This does not mean that Rodgers has not perfected the art of crafting his team into a more effective unit as winter turns to spring or he was unlucky with injuries, but the possibility that we are seeing a split of results that were highly likely to occur for someone, if not Liverpool over the last two and three quarter seasons, simply by chance, should be regarded as a likely contributing cause.

Monday, 2 March 2015

Memphis Depay's 0-40 is No Cause for Concern.

It's incredibly easy to use raw data to arrive at simplistic conclusions which portray a player or team in a particular light. Player A has scored X goals from Y shots can be used to to give substance to a view that the player is either world class or rubbish, depending upon the values of x and y.

However, football analysis should try to acknowledge the impact of random variation on the recorded outcomes of trials which may be both limited in size and derived from models that are missing many minor variables which may tweak probabilities in one direction or another.

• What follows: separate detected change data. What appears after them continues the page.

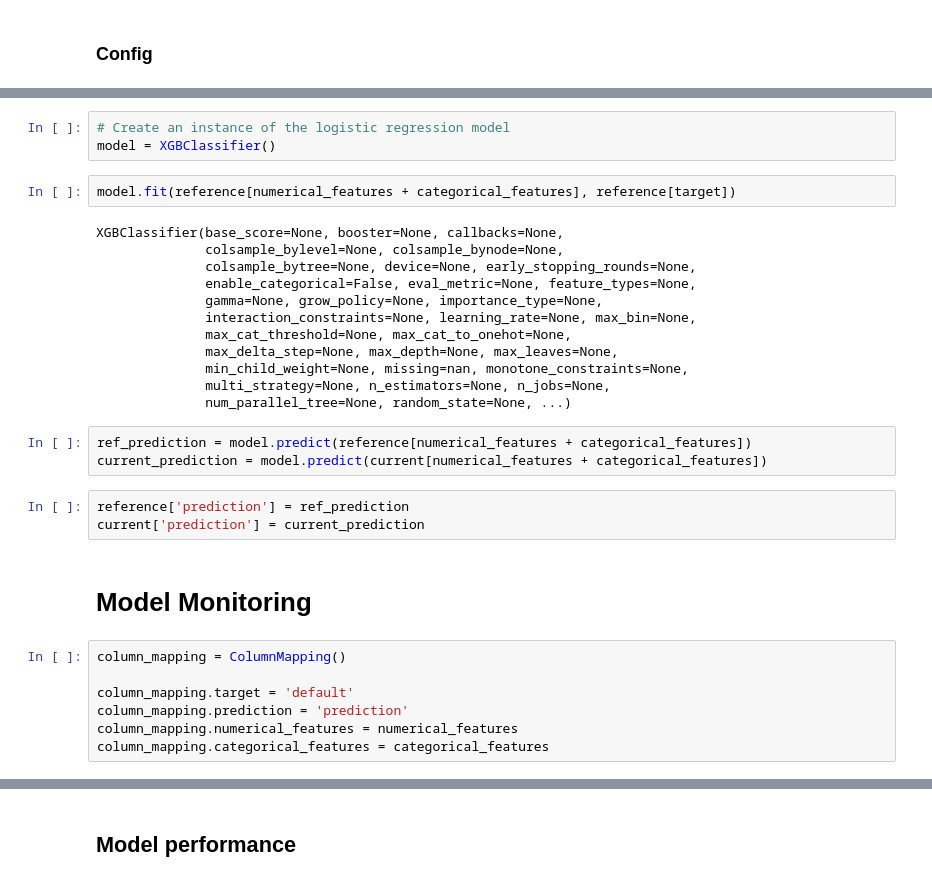
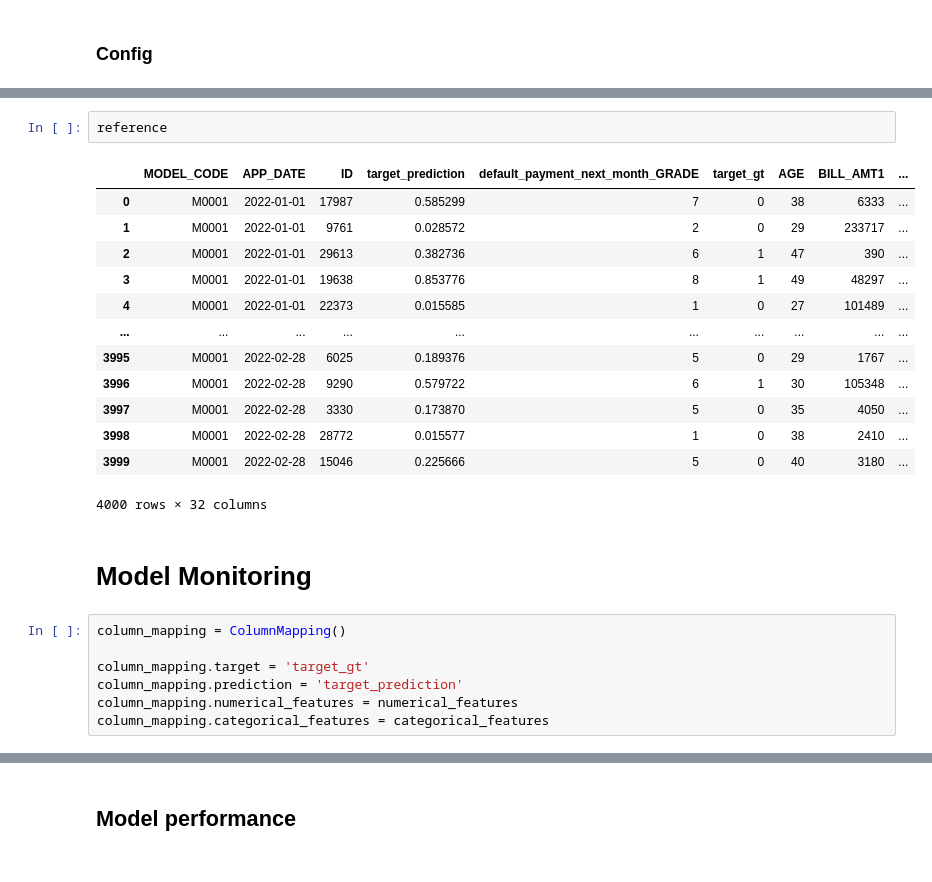
Before and after one commit to Chutchanan/dashboard, a Jupyter notebook: projects/Credit Score/credit_score_monitoring.ipynb, the cells around one changed output, grey strips where cells are left out. Saved outputs shown, nothing was run; the diff lists cells and outputs as text.

```diff
--- a/projects/Credit Score/credit_score_monitoring.ipynb
+++ b/projects/Credit Score/credit_score_monitoring.ipynb
@@ -193,33 +104,26 @@ raw_data.head()
-# %%
-# Create an instance of the logistic regression model
-model = XGBClassifier()
-# %%
-model.fit(reference[numerical_features + categorical_features], reference[target])
-# %% [output]
-XGBClassifier(base_score=None, booster=None, callbacks=None,
-              colsample_bylevel=None, colsample_bynode=None,
-              colsample_bytree=None, device=None, early_stopping_rounds=None,
-              enable_categorical=False, eval_metric=None, feature_types=None,
-              gamma=None, grow_policy=None, importance_type=None,
-              interaction_constraints=None, learning_rate=None, max_bin=None,
-              max_cat_threshold=None, max_cat_to_onehot=None,
-              max_delta_step=None, max_depth=None, max_leaves=None,
-              min_child_weight=None, missing=nan, monotone_constraints=None,
-              multi_strategy=None, n_estimators=None, n_jobs=None,
-              num_parallel_tree=None, random_state=None, ...)
-# %%
-ref_prediction = model.predict(reference[numerical_features + categorical_features])
-current_prediction = model.predict(current[numerical_features + categorical_features])
-# %%
-reference['prediction'] = ref_prediction
-current['prediction'] = current_prediction
+# %%
+reference
+# %% [output]
+|  | MODEL_CODE | APP_DATE | ID | target_prediction | default_payment_next_month_GRADE | target_gt | AGE | BILL_AMT1 | ... |
+| 0 | M0001 | 2022-01-01 | 17987 | 0.585299 | 7 | 0 | 38 | 6333 | ... |
+| 1 | M0001 | 2022-01-01 | 9761 | 0.028572 | 2 | 0 | 29 | 233717 | ... |
+| 2 | M0001 | 2022-01-01 | 29613 | 0.382736 | 6 | 1 | 47 | 390 | ... |
+| 3 | M0001 | 2022-01-01 | 19638 | 0.853776 | 8 | 1 | 49 | 48297 | ... |
+| 4 | M0001 | 2022-01-01 | 22373 | 0.015585 | 1 | 0 | 27 | 101489 | ... |
+| ... | ... | ... | ... | ... | ... | ... | ... | ... | ... |
+| 3995 | M0001 | 2022-02-28 | 6025 | 0.189376 | 5 | 0 | 29 | 1767 | ... |
+| 3996 | M0001 | 2022-02-28 | 9290 | 0.579722 | 6 | 1 | 30 | 105348 | ... |
+| 3997 | M0001 | 2022-02-28 | 3330 | 0.173870 | 5 | 0 | 35 | 4050 | ... |
+| 3998 | M0001 | 2022-02-28 | 28772 | 0.015577 | 1 | 0 | 38 | 2410 | ... |
+| 3999 | M0001 | 2022-02-28 | 15046 | 0.225666 | 5 | 0 | 40 | 3180 | ... |
+4000 rows × 32 columns
 # %% [markdown]
 # Model Monitoring
 # %%
 column_mapping = ColumnMapping()
 
-column_mapping.target = 'default'
-column_mapping.prediction = 'prediction'
+column_mapping.target = 'target_gt'
+column_mapping.prediction = 'target_prediction'
 column_mapping.numerical_features = numerical_features
 column_mapping.categorical_features = categorical_features
 # %%
```
Also changed, not shown: parts of 27 cells of this notebook, 38 other files.
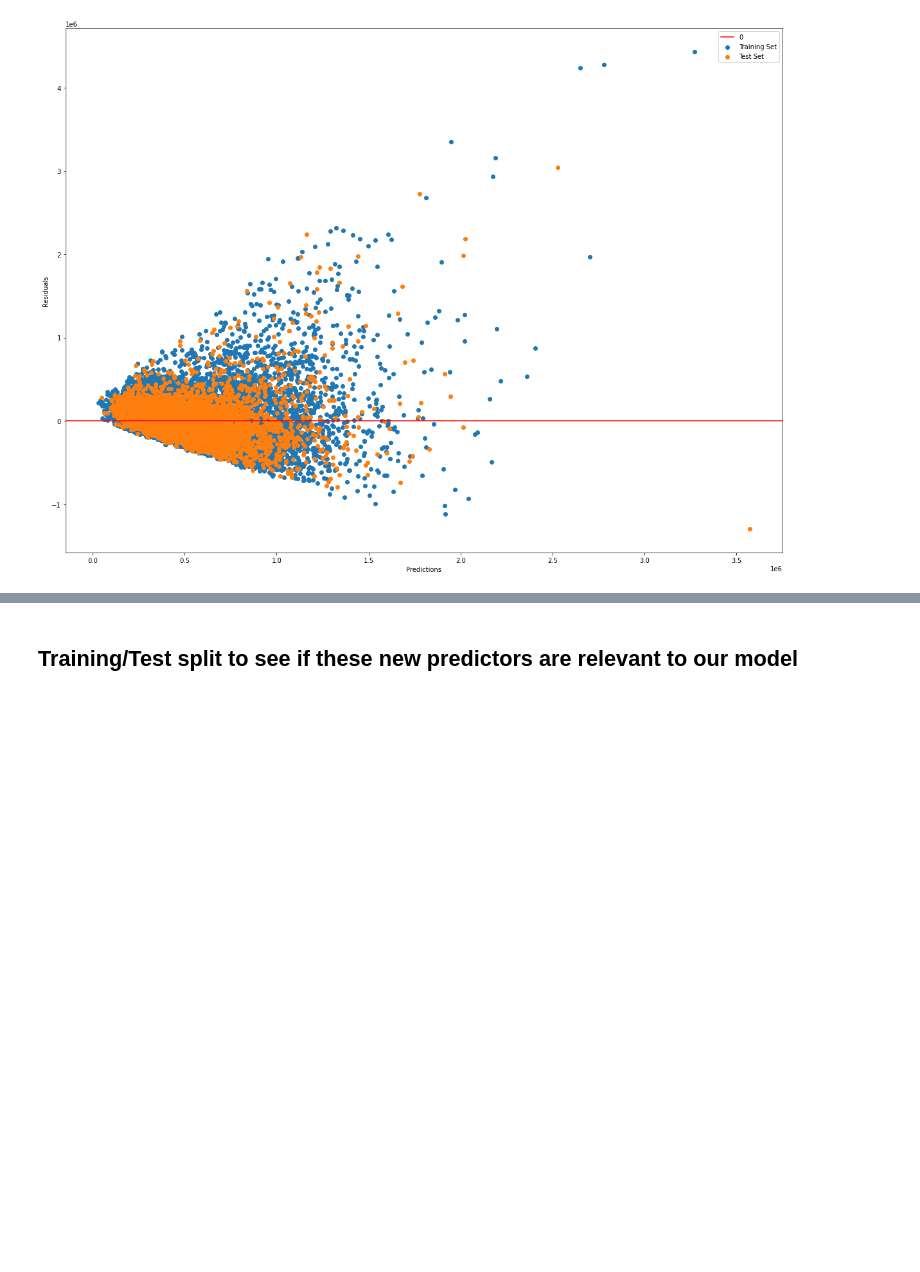
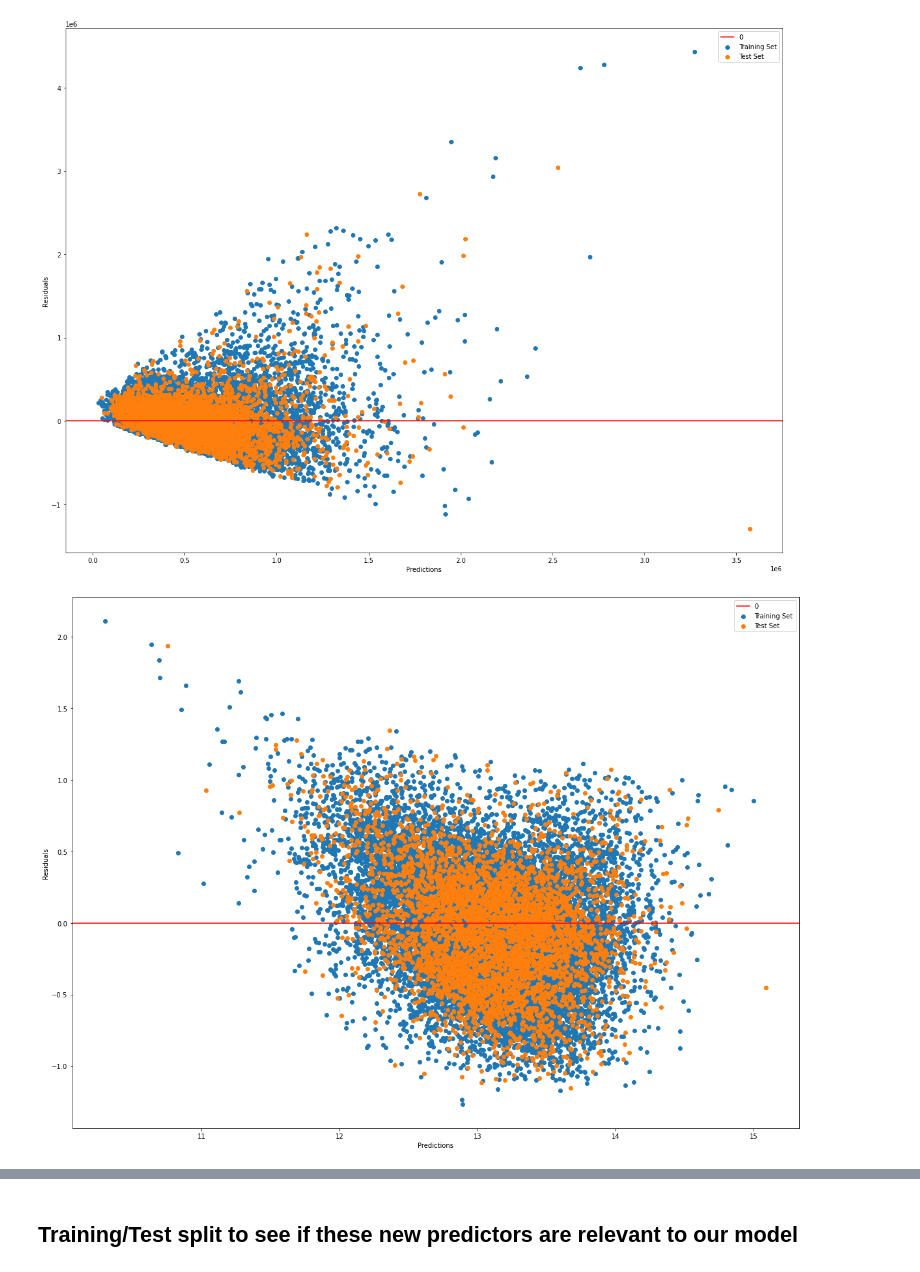
Before and after one commit to NaavSD/House-Plan-Analysis, a Jupyter notebook: Project 2 Notebook.ipynb, the cells around one changed output, grey strips where cells are left out. Cells and saved outputs as stored; diff of their text form; code cells hidden in the pictures; blank space fills up the shorter version.

Commit message:
Adjusted and added some models to Project 2.ipynb

```diff
--- a/Project 2 Notebook.ipynb
+++ b/Project 2 Notebook.ipynb
@@ -413,7 +396,8 @@ X_train_scaled
 Created the test dataset based on our StandardScalar values and our training/test split
 # %%
 # Testing dataset
-X_test_scaled = pd.DataFrame(X_test_scaled)
+X_test_scaled = pd.DataFrame(ss.transform(X_test))
 X_test_scaled.columns = X.columns
 y_test.reset_index(drop=True,inplace=True)
 X_test_scaled_plus_y = pd.concat((X_test_scaled,y_test),axis=1)
+X_test.reset_index(drop=True, inplace=True)
@@ -575,6 +635,2 @@ vif(X_train_scaled[['sqft_living', 'sqft_per_bedroom', 'footprint', 'bedbathrati
 # %% [markdown]
 We now run the second model to see if there were any changes to the R^2 value. We also wanted to test and see if keeping the bedrooms/bathrooms variables would reduce the complexity of our models. Removing the bedrooms variable in our model reduces our R^2 value by 0.015.
-# %%
-formula = 'price ~  sqft_living + sqft_per_bedroom + footprint + bedbathratio'
-model = ols(formula, X_train_scaled_plus_y).fit()
-model.summary()
@@ -607,5 +640,5 @@ qq(X_test_scaled[['sqft_living', 'sqft_per_bedroom', 'footprint', 'bedbathratio'
 # %% [output]
 [figure]
 # %%
-y_hat1 = model.predict(X_train_scaled[['sqft_living', 'sqft_per_bedroom', 'footprint', 'bedbathratio']])
-y_pred1 = model.predict(X_test_scaled[['sqft_living', 'sqft_per_bedroom', 'footprint', 'bedbathratio']])
+y_hat1 = model.predict(X_train[['sqft_living', 'sqft_per_bedroom', 'footprint', 'bedbathratio']])
+y_pred1 = model.predict(X_test[['sqft_living', 'sqft_per_bedroom', 'footprint', 'bedbathratio']])
@@ -621,3 +666,18 @@ plt.legend()
 plt.show()
 # %% [output]
 [figure]
+# %%
+ylog_test = np.log(abs(y_pred1))
+ylog_train = np.log(abs(y_hat1))
+# %%
+plt.figure(figsize = (20,15))
+plt.scatter(ylog_train, np.log(abs(y_train)) - ylog_train, label = 'Training Set')
+plt.scatter(ylog_test, np.log(abs(y_test)) - ylog_test, label = 'Test Set')
+
+plt.axhline(y = 0, color = 'red', label = '0')
+plt.xlabel('Predictions')
+plt.ylabel('Residuals')
+plt.legend()
+plt.show()
+# %% [output]
+[figure, added]
```
Also changed, not shown: parts of 36 cells of this notebook.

PSV's Memphis Depay may soon be heading from the Dutch revolution that is currently underwhelming the "Theatre of Dreams", although his stock may have fallen if his current goalscoring prowess from outside the box is taken at face value.

Zero returns from 40 attempts appears a poor selling point. but as Simon Gleave points out in this tweet, context is everything in interpretation of and a 0-40, poor as it may intuitively appear, lacks any context.

Goals from outside the box are relatively rare events. The best available round up can be read at the StatsBomb site in this post from Dan Kennett.  Dan's conversion figure of one in 37 for the Premier league, immediately adds context to Depay's 0-40, even from another major European League. A single goal and Depay appears average, two and he doubles the headline rate.

Benchmark information, therefore helps when trying to make sense of relatively limited samples. But it is also easy to estimate the likelihood and range of possible outcomes from Depay's 40 shots from distance, using a shot location model and a simple simulation.

Depay's 40 shots varied in location, with the most optimistic effort having a likely success rate of less than 1 in around 250 and ranged to 1 in 14 for those closer to goal. An average shooter, taking open play shots from the positions chosen by Depay in 2014/15 would average 1 goal, in keeping with Dan's findings.

But this average would be distributed such that zero goals in a single run of 40 such trials wouldn't be a major surprise, occurring over 33% of the time.

Even if we assume that Depay is an above average striker of the ball from distance in open play and inflate the likelihood of success for each of his 40 attempts by a generous 10%, there still remains a significant 27% chance that he would fail to score in 40 such efforts.

Data collection (0-40) is the start of the process, benchmark figures (1-37) add initial context, but distributions begin to explain how unusually good or bad a set of data might be compared to the expectation of an average performer. 0-40 from even an above average shot taker from outside the box, isn't unusual at all.

Footnote. These type of simple simulations can be done in excel, but for an excellent primer on using R check out @SteMc74's tutorial here.

Double footnote. (Some progressive European clubs chose Sloan to announce the elimination of random variation or luck from their processes, especially those taking place outside the box, but for now the rest of us will continue to work under the limitations imposed by such forces).

Triple footnote. The risk/reward for shooting from distance was broken down by Colin Trainor in this presentation from the inaugural Opta Pro forum in 2014. Read it here.